Researchers discovered that Siemens’ SIPROTEC protection relays are plagued by a couple of medium severity information disclosure vulnerabilities. Firmware updates have been released by the vendor for some of the affected products.
The security holes affect SIPROTEC 4 and SIPROTEC Compact devices, which provide protection, control, measurement and automation functions for electrical substations and other applications. The products are deployed worldwide in the energy and other sectors.
According to advisories published this week by Siemens and ICS-CERT, the integrated web server of the vulnerable products allows an attacker with access to the network to obtain sensitive device information (CVE-2016-4784).

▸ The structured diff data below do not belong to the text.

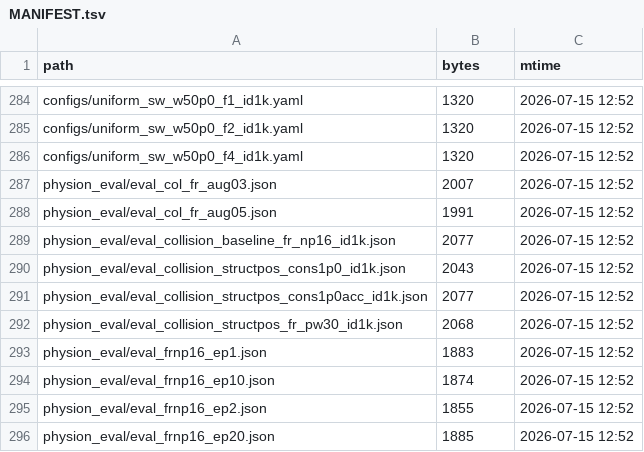
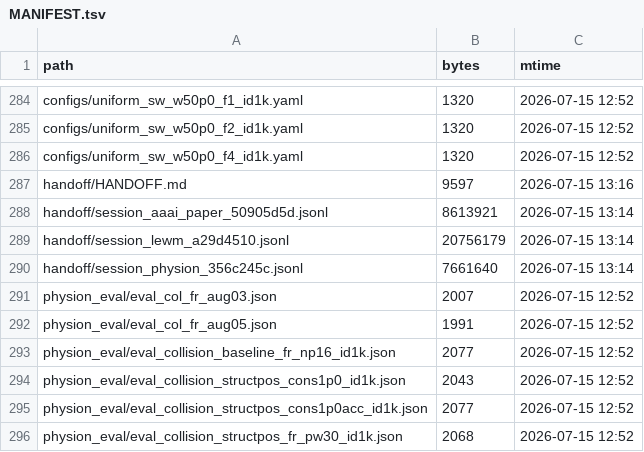
Before and after one commit to XuUSTC99/wm, a TSV file: raw_data/MANIFEST.tsv, drawn as a sheet; only a part is shown, gaps mark what is left out; the shorter side is filled out with more unchanged rows.

```diff
--- a/raw_data/MANIFEST.tsv
+++ b/raw_data/MANIFEST.tsv
@@ -286,2 +286,6 @@ configs/uniform_sw_w50p0_f2_id1k.yaml	1320	2026-07-15 12:52
 configs/uniform_sw_w50p0_f4_id1k.yaml	1320	2026-07-15 12:52
+handoff/HANDOFF.md	9597	2026-07-15 13:16
+handoff/session_aaai_paper_50905d5d.jsonl	8613921	2026-07-15 13:14
+handoff/session_lewm_a29d4510.jsonl	20756179	2026-07-15 13:14
+handoff/session_physion_356c245c.jsonl	7661640	2026-07-15 13:14
 physion_eval/eval_col_fr_aug03.json	2007	2026-07-15 12:52
```
Also changed, not shown: 5 other files.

This flaw affects the EN100 Ethernet modules found in SIPROTEC 4 and SIPROTEC Compact devices, and the Ethernet service interface on Port A of several SIPROTEC Compact models.
The second vulnerability, which affects only EN100 Ethernet modules, allows an attacker on the network to access a portion of the device’s memory content (CVE-2016-4785). This issue is also related to the integrated web interface.
ICS-CERT noted that even a low-skilled attacker can exploit the vulnerabilities as long as they can gain access to the network hosting the devices.
Versions 4.26 and earlier of the firmware running on EN100 Ethernet modules are affected by the vulnerabilities. Siemens has plugged the security holes by updating the firmware to version 4.27. Until patches become available for the other relays, the vendor advises customers to use firewalls, VPNs and network segmentation in order to protect the devices.
Aleksandr Bersenev from HackerDom and Pavel Toporkov from Kaspersky Lab have been credited for finding and reporting the vulnerabilities.
This is the second advisory published by ICS-CERT for Siemens SIPROTEC products. Last year, the organization warned users that remote attackers could cause devices with the EN100 Ethernet module (v4.24 and prior) to enter a denial-of-service (DoS) condition by sending specially crafted packets on Port 50000/UDP. This vulnerability was rated “high severity.”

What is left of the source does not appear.